The most surprising thing about Seven Mary Three's fourth album is that it's been released at all. You'd have thought that after a trio of fruitless stabs at the mainstream, this previously platinum-selling quartet would realize there's little place for them as post-grunge, sub-Collective Soul clones with a handful of memorable songs. But they've learned from headliner Matchbox Twenty that a few hummable melodies latched onto simplistic riffs and sung by a hunky passion-soaked singer is enough to sell some albums and even land you soundtrack placement on this summer's teen flick Crazy/Beautiful.

Like "CHiPs" — the '70s cop show from which they nicked their awkward name — SM3 is likeable but ingratiatingly empty entertainment; fine for temporary pulse-raising, but leaving no lasting impression. Guitars grind, lead singer Jason Ross emotes, the songs grovel to an acceptable level of excitement in a Vertical Horizon way, but after it's over you'll feel emptier than after that Chinese dinner you wolfed down a few hours ago.

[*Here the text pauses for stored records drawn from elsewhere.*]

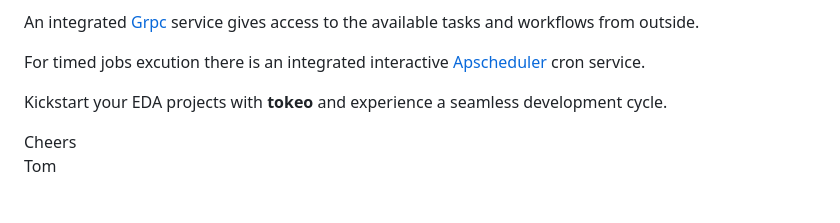
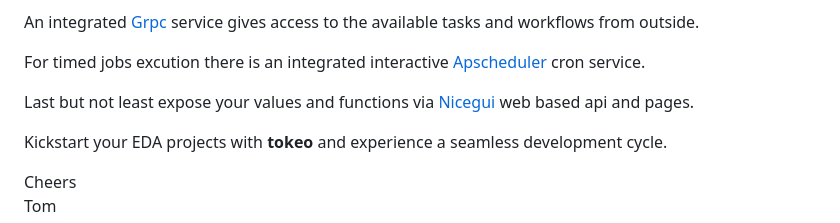
Before and after one commit to tokeo/tokeo, a Markdown page: README.md, the part around the change. GitHub-like rendering; blank space fills up the shorter version.

Commit message:
add: info about nicegui

```diff
--- a/README.md
+++ b/README.md
@@ -24,6 +24,8 @@ The [Dramatiq](https://dramatiq.io) background task processing library in combin
 An integrated [Grpc](https://grpc.io) service gives access to the available tasks and workflows from outside.
 
 For timed jobs excution there is an integrated interactive [Apscheduler](https://apscheduler.readthedocs.io/en/master/) cron service.
+
+Last but not least expose your values and functions via [Nicegui](https://nicegui.io/) web based api and pages.
 
 Kickstart your EDA projects with **tokeo** and experience a seamless development cycle.
 
```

More insidious than a blatantly bad album, The Economy of Sound is a sense-dulling attempt at significance by a group whose 15 seconds of fame have elapsed faster than Eric Estrada's smarmy info-mercials.

Seven Mary Three play HiFi Buys Amphitheater Fri., Aug. 31.??